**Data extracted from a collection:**
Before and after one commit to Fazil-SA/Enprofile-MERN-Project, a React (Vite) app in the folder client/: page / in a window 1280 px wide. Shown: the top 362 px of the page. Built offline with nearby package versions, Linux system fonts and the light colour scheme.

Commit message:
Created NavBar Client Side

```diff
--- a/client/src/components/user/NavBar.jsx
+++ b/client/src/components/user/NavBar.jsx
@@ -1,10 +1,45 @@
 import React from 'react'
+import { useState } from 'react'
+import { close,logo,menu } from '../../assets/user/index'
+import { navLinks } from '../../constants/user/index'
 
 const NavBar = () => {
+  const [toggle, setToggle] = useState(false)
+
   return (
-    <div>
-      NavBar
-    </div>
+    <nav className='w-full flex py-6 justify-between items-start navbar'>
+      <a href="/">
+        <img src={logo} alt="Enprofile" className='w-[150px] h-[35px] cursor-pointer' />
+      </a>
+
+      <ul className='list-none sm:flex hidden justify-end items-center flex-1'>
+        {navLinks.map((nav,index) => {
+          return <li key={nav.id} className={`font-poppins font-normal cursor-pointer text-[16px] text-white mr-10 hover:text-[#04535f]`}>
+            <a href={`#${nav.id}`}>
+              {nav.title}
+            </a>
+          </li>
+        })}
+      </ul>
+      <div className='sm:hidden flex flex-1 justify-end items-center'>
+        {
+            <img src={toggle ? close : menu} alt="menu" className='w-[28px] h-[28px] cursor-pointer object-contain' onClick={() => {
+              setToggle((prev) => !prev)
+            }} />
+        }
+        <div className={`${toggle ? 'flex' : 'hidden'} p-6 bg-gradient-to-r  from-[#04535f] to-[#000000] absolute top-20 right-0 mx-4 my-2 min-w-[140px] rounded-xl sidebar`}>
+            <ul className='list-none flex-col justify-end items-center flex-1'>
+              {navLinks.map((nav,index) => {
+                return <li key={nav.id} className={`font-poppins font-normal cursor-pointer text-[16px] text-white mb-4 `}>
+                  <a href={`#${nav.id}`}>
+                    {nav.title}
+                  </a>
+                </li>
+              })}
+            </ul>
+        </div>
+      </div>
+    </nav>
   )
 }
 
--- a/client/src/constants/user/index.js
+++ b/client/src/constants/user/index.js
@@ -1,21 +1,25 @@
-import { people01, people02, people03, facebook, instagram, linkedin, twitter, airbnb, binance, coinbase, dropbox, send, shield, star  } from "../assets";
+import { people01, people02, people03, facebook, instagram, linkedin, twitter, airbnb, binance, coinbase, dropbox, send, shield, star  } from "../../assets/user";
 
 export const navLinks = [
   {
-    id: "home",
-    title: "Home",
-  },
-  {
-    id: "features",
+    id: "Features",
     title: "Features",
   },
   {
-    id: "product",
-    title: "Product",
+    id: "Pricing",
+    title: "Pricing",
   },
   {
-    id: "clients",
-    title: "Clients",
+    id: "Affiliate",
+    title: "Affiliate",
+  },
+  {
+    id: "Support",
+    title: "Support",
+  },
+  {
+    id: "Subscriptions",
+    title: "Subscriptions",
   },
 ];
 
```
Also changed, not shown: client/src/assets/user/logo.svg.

---

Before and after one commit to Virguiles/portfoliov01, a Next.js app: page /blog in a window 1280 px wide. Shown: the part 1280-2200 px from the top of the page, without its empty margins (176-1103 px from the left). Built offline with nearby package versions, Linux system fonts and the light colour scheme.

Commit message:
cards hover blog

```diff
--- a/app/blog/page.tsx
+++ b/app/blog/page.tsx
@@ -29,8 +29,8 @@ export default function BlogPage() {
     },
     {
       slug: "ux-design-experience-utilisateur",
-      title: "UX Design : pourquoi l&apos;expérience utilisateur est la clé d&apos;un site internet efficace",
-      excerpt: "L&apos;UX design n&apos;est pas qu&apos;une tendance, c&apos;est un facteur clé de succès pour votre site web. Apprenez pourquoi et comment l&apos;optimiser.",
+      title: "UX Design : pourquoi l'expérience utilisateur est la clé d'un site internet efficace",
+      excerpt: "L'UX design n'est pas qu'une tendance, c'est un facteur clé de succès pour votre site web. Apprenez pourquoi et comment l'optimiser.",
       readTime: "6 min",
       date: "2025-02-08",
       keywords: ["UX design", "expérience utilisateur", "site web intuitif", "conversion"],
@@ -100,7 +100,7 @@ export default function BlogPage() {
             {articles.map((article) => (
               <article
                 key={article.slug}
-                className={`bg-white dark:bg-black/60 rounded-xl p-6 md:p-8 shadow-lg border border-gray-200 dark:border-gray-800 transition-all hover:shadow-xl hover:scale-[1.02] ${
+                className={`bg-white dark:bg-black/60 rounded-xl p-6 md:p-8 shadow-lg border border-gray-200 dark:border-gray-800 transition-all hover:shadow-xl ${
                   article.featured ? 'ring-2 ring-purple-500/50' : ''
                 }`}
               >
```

* * *

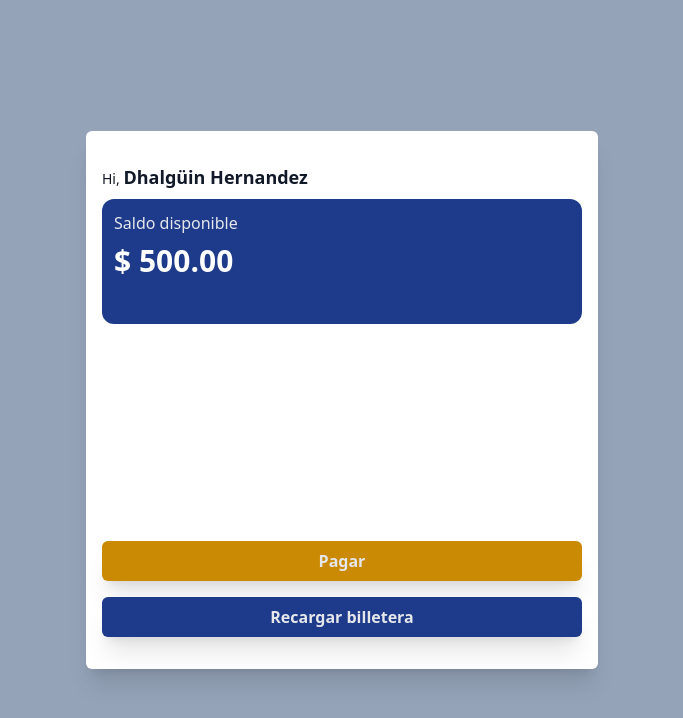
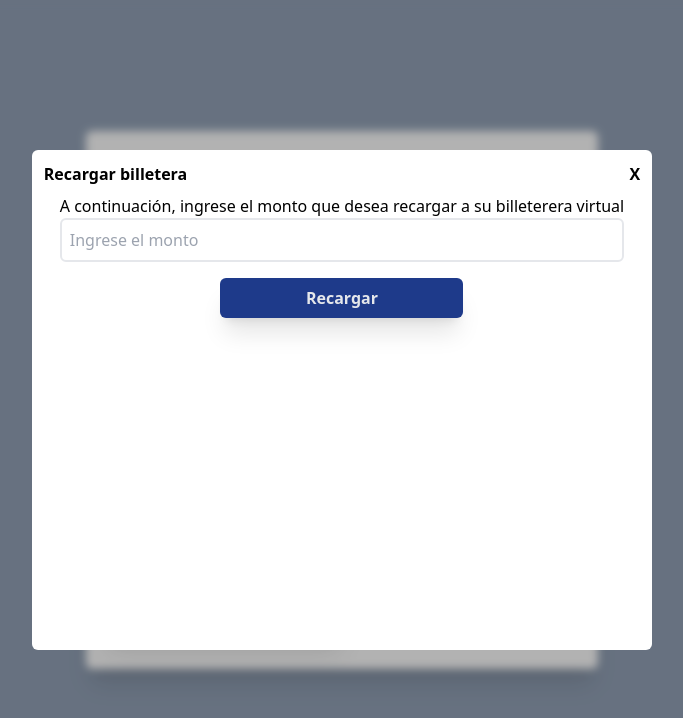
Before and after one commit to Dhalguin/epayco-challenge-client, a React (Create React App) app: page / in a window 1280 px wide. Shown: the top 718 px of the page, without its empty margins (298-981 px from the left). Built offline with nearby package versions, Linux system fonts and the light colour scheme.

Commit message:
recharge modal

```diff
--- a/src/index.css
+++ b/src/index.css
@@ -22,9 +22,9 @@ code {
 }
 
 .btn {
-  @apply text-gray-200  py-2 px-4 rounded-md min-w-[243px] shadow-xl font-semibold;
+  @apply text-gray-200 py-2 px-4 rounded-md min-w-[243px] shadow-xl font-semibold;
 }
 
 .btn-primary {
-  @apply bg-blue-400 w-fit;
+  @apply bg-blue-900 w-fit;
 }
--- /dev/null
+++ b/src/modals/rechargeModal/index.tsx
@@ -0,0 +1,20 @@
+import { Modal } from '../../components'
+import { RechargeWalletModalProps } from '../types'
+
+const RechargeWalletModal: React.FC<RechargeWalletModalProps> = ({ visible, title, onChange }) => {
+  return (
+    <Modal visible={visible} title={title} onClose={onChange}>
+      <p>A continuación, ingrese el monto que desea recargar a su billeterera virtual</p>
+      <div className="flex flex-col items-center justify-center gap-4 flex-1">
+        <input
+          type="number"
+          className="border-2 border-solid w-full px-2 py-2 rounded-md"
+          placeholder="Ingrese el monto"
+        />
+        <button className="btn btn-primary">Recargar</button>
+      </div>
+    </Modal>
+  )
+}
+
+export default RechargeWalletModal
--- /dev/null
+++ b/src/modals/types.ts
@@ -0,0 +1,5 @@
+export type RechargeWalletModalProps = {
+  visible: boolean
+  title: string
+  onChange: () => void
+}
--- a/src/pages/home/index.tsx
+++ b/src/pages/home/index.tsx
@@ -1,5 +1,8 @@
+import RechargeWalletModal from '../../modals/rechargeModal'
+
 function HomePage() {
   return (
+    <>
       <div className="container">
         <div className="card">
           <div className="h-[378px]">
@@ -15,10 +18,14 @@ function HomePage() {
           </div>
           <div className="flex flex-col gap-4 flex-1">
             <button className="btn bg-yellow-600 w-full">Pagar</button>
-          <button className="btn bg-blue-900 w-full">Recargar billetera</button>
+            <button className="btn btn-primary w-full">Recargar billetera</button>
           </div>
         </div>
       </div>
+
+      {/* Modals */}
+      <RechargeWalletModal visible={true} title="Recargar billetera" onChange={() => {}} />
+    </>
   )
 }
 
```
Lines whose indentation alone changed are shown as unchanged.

**EXERCISE OBJECTIVE:** Write out each line above containing "import".

**FINAL ANSWER:**
 import React from 'react'
+import { useState } from 'react'
+import { close,logo,menu } from '../../assets/user/index'
+import { navLinks } from '../../constants/user/index'
-import { people01, people02, people03, facebook, instagram, linkedin, twitter, airbnb, binance, coinbase, dropbox, send, shield, star  } from "../assets";
+import { people01, people02, people03, facebook, instagram, linkedin, twitter, airbnb, binance, coinbase, dropbox, send, shield, star  } from "../../assets/user";
+import { Modal } from '../../components'
+import { RechargeWalletModalProps } from '../types'
+import RechargeWalletModal from '../../modals/rechargeModal'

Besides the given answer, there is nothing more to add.